_Task statement_
Below are entries; count each line that holds the word "browser" and report the number without any other words.

————————

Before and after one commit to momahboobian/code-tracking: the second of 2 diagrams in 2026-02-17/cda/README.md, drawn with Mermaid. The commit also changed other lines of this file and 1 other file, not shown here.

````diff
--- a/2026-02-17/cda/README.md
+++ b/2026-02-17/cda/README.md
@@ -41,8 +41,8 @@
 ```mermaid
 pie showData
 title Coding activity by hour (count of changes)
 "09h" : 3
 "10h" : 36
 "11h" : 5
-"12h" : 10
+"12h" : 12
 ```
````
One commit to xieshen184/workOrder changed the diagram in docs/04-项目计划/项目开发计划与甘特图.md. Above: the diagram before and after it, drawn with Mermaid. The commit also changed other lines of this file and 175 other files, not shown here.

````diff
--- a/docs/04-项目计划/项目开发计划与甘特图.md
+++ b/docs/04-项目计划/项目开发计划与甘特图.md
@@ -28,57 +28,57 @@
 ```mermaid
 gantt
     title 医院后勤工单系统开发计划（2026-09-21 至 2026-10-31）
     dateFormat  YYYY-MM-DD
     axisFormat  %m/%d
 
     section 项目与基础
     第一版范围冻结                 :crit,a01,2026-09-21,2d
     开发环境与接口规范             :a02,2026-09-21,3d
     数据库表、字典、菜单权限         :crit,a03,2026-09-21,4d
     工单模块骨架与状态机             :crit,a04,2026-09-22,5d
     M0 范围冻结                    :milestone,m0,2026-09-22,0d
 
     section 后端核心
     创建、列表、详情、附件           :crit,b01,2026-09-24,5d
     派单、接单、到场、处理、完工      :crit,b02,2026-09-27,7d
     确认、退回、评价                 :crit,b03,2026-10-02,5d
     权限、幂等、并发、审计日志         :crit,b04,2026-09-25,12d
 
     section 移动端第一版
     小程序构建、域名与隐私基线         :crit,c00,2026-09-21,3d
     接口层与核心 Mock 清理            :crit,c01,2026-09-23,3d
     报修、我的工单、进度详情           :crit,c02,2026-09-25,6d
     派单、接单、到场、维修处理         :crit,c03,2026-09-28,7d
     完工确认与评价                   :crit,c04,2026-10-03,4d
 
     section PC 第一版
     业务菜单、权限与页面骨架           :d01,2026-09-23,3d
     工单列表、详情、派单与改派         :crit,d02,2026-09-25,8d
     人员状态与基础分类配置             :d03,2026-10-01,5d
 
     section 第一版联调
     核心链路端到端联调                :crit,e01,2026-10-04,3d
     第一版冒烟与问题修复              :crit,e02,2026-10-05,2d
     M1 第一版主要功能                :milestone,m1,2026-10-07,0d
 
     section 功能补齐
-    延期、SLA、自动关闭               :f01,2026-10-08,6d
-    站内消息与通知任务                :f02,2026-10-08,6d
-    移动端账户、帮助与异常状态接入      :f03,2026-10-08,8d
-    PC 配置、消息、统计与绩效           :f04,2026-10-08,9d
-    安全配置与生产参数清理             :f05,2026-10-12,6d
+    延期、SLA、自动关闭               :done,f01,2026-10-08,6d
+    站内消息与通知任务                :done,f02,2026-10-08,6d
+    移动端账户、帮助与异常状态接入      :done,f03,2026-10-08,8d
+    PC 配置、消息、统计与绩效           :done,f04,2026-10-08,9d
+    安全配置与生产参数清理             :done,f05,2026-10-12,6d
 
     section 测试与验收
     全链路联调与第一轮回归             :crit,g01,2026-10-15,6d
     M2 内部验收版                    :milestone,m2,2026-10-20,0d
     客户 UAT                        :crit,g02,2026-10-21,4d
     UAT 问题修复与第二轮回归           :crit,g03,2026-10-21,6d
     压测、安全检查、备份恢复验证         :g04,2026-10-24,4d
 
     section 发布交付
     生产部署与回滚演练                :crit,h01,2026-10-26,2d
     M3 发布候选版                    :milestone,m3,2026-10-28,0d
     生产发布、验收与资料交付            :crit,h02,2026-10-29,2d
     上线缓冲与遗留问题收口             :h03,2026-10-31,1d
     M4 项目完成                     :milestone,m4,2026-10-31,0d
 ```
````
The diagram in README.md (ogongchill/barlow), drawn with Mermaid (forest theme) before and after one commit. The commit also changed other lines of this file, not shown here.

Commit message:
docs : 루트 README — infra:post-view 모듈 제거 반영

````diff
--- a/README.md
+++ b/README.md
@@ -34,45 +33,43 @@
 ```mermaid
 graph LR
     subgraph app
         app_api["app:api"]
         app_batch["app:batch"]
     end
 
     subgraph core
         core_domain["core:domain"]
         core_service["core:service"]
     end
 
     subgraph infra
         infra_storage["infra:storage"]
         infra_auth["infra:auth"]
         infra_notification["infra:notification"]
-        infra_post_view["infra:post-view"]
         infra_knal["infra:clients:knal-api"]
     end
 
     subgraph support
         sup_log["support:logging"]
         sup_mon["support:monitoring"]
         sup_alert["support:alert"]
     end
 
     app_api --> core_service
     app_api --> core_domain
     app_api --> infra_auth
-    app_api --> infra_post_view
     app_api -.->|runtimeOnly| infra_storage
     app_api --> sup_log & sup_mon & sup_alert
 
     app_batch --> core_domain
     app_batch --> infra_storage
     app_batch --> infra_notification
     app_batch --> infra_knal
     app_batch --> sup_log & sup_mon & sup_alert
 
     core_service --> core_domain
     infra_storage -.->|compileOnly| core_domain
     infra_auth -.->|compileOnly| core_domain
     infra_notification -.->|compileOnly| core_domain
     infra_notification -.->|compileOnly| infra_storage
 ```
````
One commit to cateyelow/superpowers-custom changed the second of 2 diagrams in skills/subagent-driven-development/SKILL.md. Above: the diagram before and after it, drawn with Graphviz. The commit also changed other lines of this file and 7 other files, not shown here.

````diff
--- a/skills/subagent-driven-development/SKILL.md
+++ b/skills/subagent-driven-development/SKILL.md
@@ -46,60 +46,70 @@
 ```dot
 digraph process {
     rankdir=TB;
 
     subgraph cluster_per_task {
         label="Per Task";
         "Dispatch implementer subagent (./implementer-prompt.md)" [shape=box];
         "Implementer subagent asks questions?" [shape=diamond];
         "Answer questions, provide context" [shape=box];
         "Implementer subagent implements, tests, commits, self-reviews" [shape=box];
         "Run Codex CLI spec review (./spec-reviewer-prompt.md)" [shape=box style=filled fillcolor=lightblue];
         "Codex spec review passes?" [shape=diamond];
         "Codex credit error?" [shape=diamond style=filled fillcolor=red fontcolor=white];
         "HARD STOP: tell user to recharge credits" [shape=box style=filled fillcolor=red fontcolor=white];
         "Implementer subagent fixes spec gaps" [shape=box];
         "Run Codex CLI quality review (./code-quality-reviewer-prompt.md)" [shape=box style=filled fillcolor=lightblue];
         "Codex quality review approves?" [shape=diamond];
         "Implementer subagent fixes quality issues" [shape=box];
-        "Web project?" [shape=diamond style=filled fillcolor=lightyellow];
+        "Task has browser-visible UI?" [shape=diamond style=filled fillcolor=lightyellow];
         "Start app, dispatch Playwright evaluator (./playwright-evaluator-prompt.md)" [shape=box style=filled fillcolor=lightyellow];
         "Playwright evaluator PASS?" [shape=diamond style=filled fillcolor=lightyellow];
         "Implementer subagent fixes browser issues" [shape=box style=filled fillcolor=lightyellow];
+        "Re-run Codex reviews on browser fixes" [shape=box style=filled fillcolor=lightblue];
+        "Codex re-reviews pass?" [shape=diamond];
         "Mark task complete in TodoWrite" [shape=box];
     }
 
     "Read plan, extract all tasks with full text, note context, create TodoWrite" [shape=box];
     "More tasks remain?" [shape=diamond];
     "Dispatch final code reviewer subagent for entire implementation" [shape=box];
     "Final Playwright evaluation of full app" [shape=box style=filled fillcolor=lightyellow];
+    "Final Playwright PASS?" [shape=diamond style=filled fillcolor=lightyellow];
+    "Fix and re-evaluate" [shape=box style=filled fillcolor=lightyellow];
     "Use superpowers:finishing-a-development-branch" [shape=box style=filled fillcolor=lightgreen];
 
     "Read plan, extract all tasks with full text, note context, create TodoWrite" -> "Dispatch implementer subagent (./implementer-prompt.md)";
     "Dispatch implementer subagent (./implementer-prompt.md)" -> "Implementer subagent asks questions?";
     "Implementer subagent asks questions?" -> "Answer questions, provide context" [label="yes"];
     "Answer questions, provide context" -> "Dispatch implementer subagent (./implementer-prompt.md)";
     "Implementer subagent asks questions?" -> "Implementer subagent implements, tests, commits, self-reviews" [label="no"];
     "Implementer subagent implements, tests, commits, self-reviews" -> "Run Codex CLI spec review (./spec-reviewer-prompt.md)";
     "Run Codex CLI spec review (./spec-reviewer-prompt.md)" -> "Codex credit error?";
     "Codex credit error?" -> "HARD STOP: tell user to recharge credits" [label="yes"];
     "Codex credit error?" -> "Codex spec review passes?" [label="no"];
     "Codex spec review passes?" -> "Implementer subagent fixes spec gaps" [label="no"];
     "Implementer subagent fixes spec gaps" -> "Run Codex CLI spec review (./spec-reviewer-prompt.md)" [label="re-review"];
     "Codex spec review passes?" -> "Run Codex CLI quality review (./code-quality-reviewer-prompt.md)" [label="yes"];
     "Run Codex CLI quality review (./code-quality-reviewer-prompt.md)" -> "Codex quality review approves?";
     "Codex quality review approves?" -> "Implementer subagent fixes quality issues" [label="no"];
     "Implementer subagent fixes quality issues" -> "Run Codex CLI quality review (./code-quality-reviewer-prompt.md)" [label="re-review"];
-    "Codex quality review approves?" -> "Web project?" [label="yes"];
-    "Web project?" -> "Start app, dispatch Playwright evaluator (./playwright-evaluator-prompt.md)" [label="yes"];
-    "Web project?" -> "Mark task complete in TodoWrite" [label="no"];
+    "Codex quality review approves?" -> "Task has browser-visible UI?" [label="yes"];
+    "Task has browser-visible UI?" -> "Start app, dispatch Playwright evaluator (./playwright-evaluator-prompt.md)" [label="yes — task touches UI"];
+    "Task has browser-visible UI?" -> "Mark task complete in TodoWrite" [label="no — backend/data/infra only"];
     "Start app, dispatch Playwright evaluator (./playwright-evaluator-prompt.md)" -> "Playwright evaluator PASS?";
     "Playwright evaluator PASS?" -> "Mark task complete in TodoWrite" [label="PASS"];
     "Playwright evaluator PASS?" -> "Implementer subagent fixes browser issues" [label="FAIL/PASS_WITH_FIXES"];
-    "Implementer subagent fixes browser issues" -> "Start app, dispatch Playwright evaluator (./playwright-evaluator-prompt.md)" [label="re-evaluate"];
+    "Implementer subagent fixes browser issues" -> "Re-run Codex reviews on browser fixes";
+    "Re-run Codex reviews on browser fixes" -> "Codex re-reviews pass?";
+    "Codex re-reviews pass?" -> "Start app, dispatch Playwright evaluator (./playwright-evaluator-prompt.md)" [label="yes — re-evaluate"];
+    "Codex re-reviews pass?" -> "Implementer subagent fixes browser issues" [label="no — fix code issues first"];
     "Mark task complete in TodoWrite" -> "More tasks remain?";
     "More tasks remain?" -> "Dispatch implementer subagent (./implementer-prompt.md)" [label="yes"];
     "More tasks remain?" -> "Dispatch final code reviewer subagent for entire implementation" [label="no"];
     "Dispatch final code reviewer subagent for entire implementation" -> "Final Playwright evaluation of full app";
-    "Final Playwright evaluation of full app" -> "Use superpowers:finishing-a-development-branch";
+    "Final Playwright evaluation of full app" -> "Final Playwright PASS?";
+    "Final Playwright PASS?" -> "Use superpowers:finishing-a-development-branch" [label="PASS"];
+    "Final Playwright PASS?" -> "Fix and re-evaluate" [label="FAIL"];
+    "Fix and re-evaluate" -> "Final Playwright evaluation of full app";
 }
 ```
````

————————

_Answer to this task_
11